■ Exercise aim: Which lines of the data contain the string "Resource"? Copy every one of them.

•••••

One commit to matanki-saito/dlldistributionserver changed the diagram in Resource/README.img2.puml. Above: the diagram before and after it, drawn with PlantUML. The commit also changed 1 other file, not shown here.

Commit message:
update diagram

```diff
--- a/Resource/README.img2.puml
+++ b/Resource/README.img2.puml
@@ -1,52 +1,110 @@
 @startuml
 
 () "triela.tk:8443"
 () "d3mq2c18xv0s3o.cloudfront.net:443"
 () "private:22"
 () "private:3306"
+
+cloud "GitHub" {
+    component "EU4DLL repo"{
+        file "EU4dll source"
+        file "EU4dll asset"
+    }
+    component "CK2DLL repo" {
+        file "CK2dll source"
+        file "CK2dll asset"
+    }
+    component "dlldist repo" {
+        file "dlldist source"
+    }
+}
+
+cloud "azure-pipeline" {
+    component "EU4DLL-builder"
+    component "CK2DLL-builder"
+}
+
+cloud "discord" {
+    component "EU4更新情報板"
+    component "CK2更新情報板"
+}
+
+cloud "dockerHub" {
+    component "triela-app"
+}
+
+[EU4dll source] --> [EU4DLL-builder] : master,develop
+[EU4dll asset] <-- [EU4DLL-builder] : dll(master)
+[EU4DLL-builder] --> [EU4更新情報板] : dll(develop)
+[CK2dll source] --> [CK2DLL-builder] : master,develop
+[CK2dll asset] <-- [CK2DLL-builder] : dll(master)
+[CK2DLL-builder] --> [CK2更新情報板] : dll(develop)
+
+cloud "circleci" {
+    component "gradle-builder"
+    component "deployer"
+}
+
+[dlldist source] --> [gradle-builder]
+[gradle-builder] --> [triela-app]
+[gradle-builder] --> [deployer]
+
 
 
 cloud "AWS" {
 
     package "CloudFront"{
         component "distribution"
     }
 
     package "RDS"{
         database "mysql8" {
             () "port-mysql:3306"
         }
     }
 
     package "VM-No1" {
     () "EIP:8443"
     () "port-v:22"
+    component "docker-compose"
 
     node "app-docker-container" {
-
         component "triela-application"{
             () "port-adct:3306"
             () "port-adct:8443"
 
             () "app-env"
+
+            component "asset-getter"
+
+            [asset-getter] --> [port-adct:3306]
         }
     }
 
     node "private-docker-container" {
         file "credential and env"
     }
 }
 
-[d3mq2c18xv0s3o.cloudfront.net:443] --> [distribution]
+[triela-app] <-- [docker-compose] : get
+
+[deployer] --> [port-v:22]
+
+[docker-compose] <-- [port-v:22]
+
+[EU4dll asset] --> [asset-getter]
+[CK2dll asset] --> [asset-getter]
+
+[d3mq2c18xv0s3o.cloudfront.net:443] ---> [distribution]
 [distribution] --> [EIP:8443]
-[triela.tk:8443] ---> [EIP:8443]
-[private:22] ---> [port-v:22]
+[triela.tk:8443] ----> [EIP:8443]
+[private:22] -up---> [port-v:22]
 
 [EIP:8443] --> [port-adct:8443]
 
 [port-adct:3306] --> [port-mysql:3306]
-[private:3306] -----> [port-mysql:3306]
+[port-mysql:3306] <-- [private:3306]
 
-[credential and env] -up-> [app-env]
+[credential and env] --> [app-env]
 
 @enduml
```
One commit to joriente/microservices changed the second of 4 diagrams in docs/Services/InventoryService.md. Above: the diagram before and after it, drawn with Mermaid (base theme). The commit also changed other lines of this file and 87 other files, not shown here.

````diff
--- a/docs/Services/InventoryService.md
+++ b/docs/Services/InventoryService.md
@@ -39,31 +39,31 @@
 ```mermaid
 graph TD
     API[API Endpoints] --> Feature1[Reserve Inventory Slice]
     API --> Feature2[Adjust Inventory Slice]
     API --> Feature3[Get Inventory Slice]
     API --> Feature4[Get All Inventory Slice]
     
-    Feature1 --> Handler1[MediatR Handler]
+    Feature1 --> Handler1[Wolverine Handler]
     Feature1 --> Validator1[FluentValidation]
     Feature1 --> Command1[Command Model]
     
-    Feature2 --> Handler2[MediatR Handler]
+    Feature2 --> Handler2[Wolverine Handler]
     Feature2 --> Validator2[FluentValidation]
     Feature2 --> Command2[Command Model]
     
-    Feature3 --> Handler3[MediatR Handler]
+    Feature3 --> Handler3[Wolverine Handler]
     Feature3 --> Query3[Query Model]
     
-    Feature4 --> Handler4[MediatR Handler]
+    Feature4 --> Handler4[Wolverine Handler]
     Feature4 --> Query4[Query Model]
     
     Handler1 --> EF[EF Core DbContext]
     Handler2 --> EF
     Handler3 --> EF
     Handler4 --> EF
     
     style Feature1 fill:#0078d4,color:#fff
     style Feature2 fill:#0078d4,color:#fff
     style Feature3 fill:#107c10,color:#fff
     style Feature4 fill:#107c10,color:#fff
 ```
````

•••••

■ Output of the task:
One commit to matanki-saito/dlldistributionserver changed the diagram in Resource/README.img2.puml. Above: the diagram before and after it, drawn with PlantUML. The commit also changed 1 other file, not shown here.
--- a/Resource/README.img2.puml
+++ b/Resource/README.img2.puml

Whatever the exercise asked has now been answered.